Fiji military chief warning dealt with: PM

A public warning to Fiji's new government from the country's military chief has been "dealt with", Prime Minister Sitiveni Rabuka says.

Mr Rabuka said it was unlikely Fiji's constitution would be changed to remove the military's role in the island nation's democracy.

Republic of Fiji Military Forces (RFMF) Commander Major General Jone Kalouniwai warned lawmakers on Tuesday against making "sweeping changes" less than a month after a tight election that removed the government of Frank Bainimarama, who ruled the Pacific island for 16 years after taking power in a coup.

Fiji has a history of military coups, including two staged by current prime minister Rabuka in 1987.

Rabuka became prime minister on December 24 after a coalition of parties narrowly voted to install him as leader of the strategically important Pacific nation.

In his public statement, Kalouniwai cited Fiji's 2013 constitution, which gives the military responsibility to uphold the well-being of Fijians and is viewed by some analysts as giving the military constitutional power to intervene in politics.

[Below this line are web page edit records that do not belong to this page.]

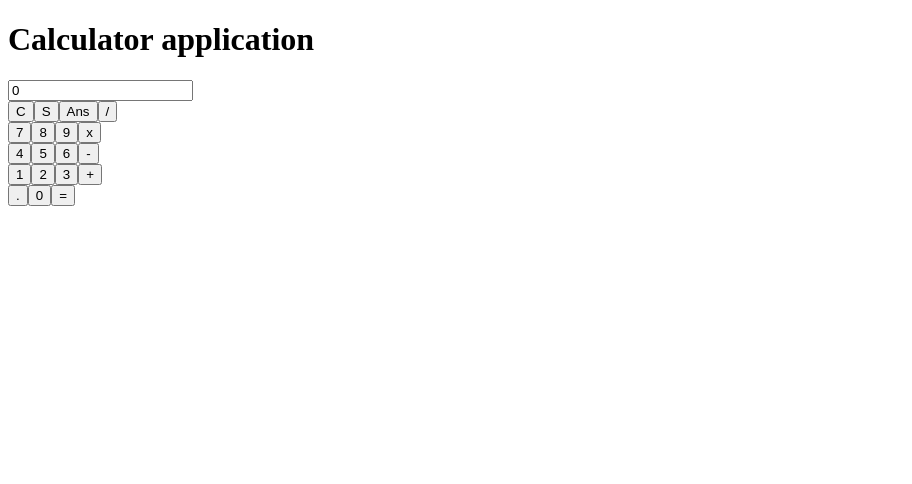
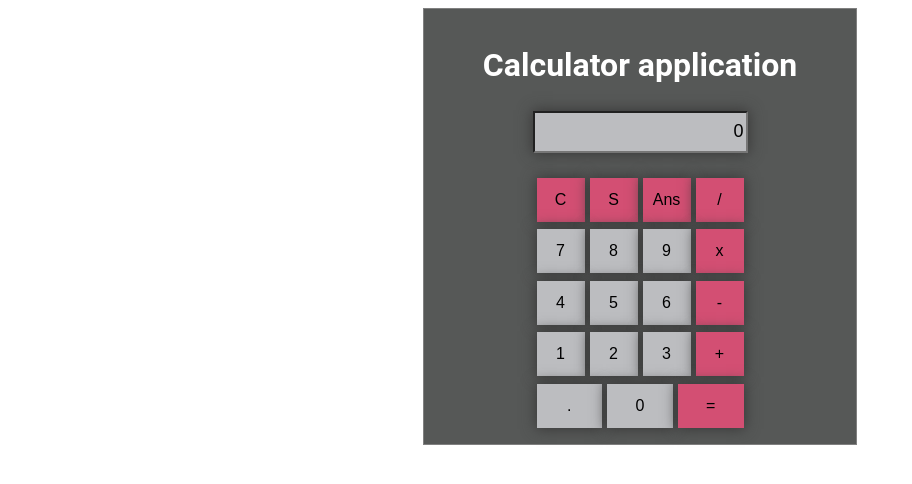
Before and after one commit to dalmadeak/Calculator, an Angular app in the folder Calculator/: page / in a window 1280 px wide. Shown: the top 484 px of the page, without its empty margins (0-912 px from the left). Built offline with nearby package versions, Linux system fonts and the light colour scheme.

Commit message:
Added styling

```diff
--- a/Calculator/src/app/calculator/calculator.component.css
+++ b/Calculator/src/app/calculator/calculator.component.css
@@ -0,0 +1,65 @@
+
+
+#container {
+  font-family: 'Roboto', sans-serif;
+  background-color: #565857;
+  border: 1px solid gray;
+  display: flex;
+  flex-direction: column;
+  justify-content: center;
+  align-items: center;
+  align-content: center;
+  gap: 5px;
+  margin: 0 auto;
+  width: 400px;
+  padding: 2vh;
+
+}
+
+#button-container {
+  display: flex;
+  height: 250px;
+  flex-direction: column;
+  justify-content: space-between;
+  align-items: center;
+  align-content: center;
+  gap: 5px;
+}
+
+.button-row {
+  display: flex;
+  flex-direction: row;
+  justify-content: space-between;
+  gap: 5px;
+  width: 100%;
+}
+
+button {
+  background-color: #BCBDC0;
+  border: none;
+  width: 3em;
+  height: 2.75em;
+  -webkit-box-shadow: 0px 0px 13px 1px #383838;
+  box-shadow: 0px 0px 13px 1px #383838;
+  flex-grow: 1;
+  font-size: 1em;
+}
+
+input {
+  background-color: #BCBDC0;
+  font-size: large;
+  height: 2em;
+  width: 11.5em;
+  -webkit-box-shadow: 0px 0px 13px 1px #383838;
+  box-shadow: 0px 0px 13px 1px #383838;
+  margin-bottom: 20px;
+  text-align: right;
+}
+
+h1 {
+  color: white;
+}
+
+.button-operator {
+  background-color: #D34F73;
+}
--- a/Calculator/src/app/calculator/calculator.component.html
+++ b/Calculator/src/app/calculator/calculator.component.html
@@ -1,40 +1,42 @@
-<div>
-  <div>
-    <h1 >Calculator application</h1>
+<div id="calculator">
+  <div id="container">
+    <h1>Calculator application</h1>
 
-    <div>
+    <div id="input">
       <input type="text" pattern="[0-9.]+" value={{input}}>
     </div>
 
-    <div>
-      <button type="button" (click)="clear()">C</button>
-      <button type="button" (click)="saveToMemory()">S</button>
-      <button type="button" (click)="getFromMemory()">Ans</button>
-      <button type="button" (click)="pressOperator('/')">/</button>
+    <div id="button-container">
+      <div class="button-row">
+        <button type="button" class="button-operator"(click)="clear()">C</button>
+        <button type="button" class="button-operator"(click)="saveToMemory()">S</button>
+        <button type="button" class="button-operator"(click)="getFromMemory()">Ans</button>
+        <button type="button" class="button-operator" (click)="pressOperator('/')">/</button>
       </div>
 
-    <div>
+      <div class="button-row">
         <button type="button" (click)="pressNumber('7')">7</button>
         <button type="button" (click)="pressNumber('8')">8</button>
-      <button type="button" (click)="pressNumber('9')">9</button>
-      <button type="button" (click)="pressOperator('*')">x</button>
+        <button type="button" (click)="pressNumber('9') ">9</button>
+        <button type="button"  class="button-operator" (click)="pressOperator('*')">x</button>
       </div>
-    <div>
+      <div class="button-row">
         <button type="button" (click)="pressNumber('4')">4</button>
         <button type="button" (click)="pressNumber('5')">5</button>
         <button type="button" (click)="pressNumber('6')">6</button>
-      <button type="button" (click)="pressOperator('-')">-</button>
+        <button type="button" class="button-operator" (click)="pressOperator('-')">-</button>
       </div>
-    <div>
+      <div class="button-row">
         <button type="button" (click)="pressNumber('1')">1</button>
         <button type="button" (click)="pressNumber('2')">2</button>
         <button type="button" (click)="pressNumber('3')">3</button>
-      <button type="button" (click)="pressOperator('+')">+</button>
+        <button type="button" class="button-operator" (click)="pressOperator('+')">+</button>
       </div>
-    <div>
+      <div class="button-row">
         <button type="button" (click)="pressNumber('.')">.</button>
         <button type="button" (click)="pressNumber('0')">0</button>
-      <button type="button" (click)="getAnswer()">=</button>
+        <button type="button" class="button-operator" (click)="getAnswer()">=</button>
+      </div>
     </div>
 
   </div>
```
Lines whose indentation alone changed are shown as unchanged.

Rabuka's government has previously told media it wants to review the constitution and would look for ways to remove the military's role.

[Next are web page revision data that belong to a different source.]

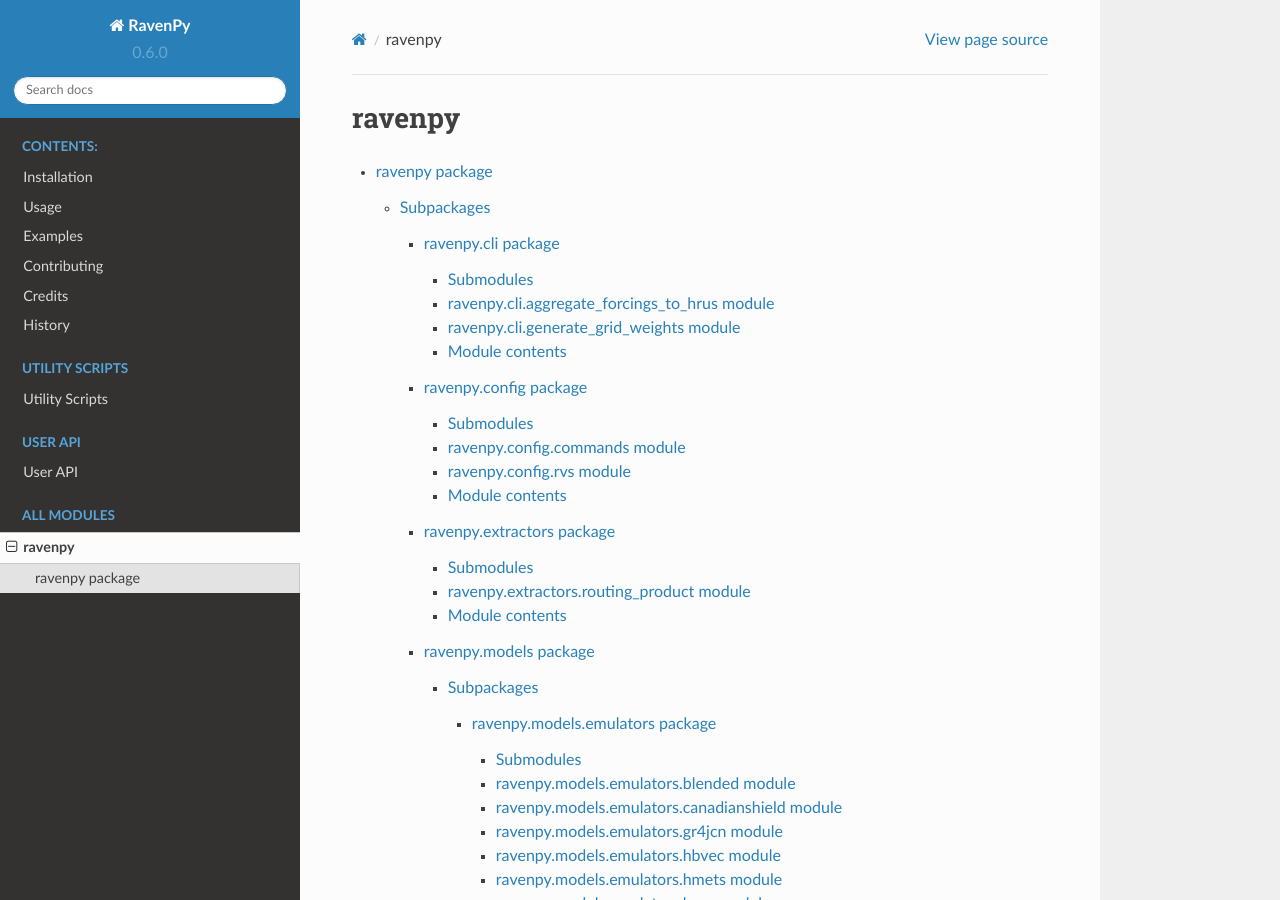
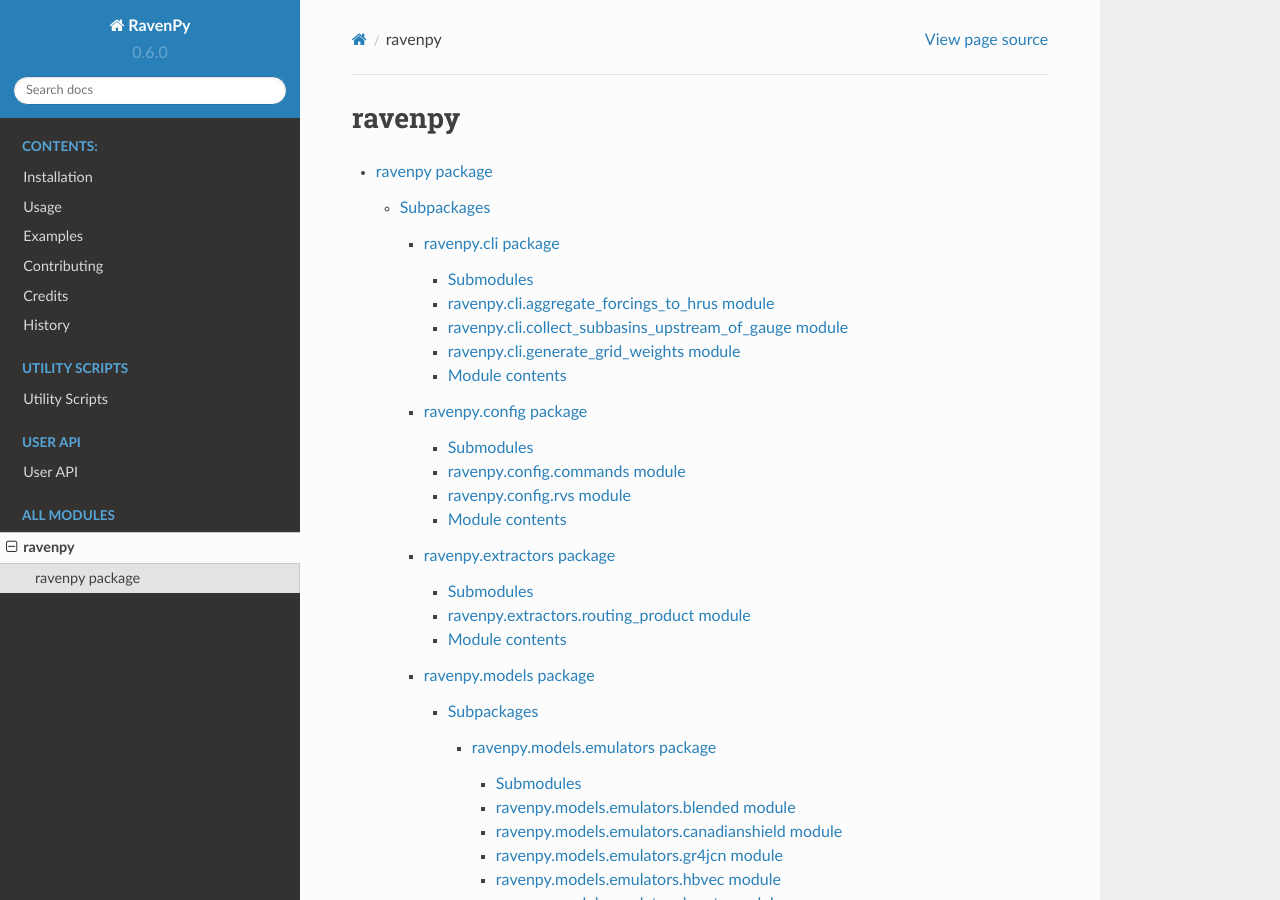
Before and after one commit to CSHS-CWRA/RavenPy, a Sphinx documentation site: the page built from docs/modules.rst, in a window 1280 px wide and 900 px high. Built offline with Sphinx 7.4.7 and the Read the Docs theme 2.0.0, drawn with Linux system fonts in a browser that asks for light colours; pages that are not in the unit, such as notebooks, are missing from menus.

Commit message:
Add CLI script to sphinx docs

```diff
--- a/docs/ravenpy.cli.rst
+++ b/docs/ravenpy.cli.rst
@@ -8,6 +8,14 @@ ravenpy.cli.aggregate\_forcings\_to\_hrus module
 ------------------------------------------------
 
 .. automodule:: ravenpy.cli.aggregate_forcings_to_hrus
+   :members:
+   :undoc-members:
+   :show-inheritance:
+
+ravenpy.cli.collect\_subbasins\_upstream\_of\_gauge module
+----------------------------------------------------------
+
+.. automodule:: ravenpy.cli.collect_subbasins_upstream_of_gauge
    :members:
    :undoc-members:
    :show-inheritance:
```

Rabuka told reporters on Wednesday Kalouniwai's public warning was "a one-off statement that has been dealt with" after talks between the military chief and Home Affairs Minister Pio Tikoduadua.

The Fiji Times newspaper carried a headline quoting Rabuka as saying people should "relax" after public anxiety on Wednesday there could be another military intervention.

Responding to questions at a live-streamed press conference on Wednesday, Rabuka said the government could only redefine the role of the military in Fiji's democratic system by changing the constitution.

"That's something that will be very difficult to achieve at this time - it demands a majority of two-thirds in the house and two-thirds of registered voters," he said.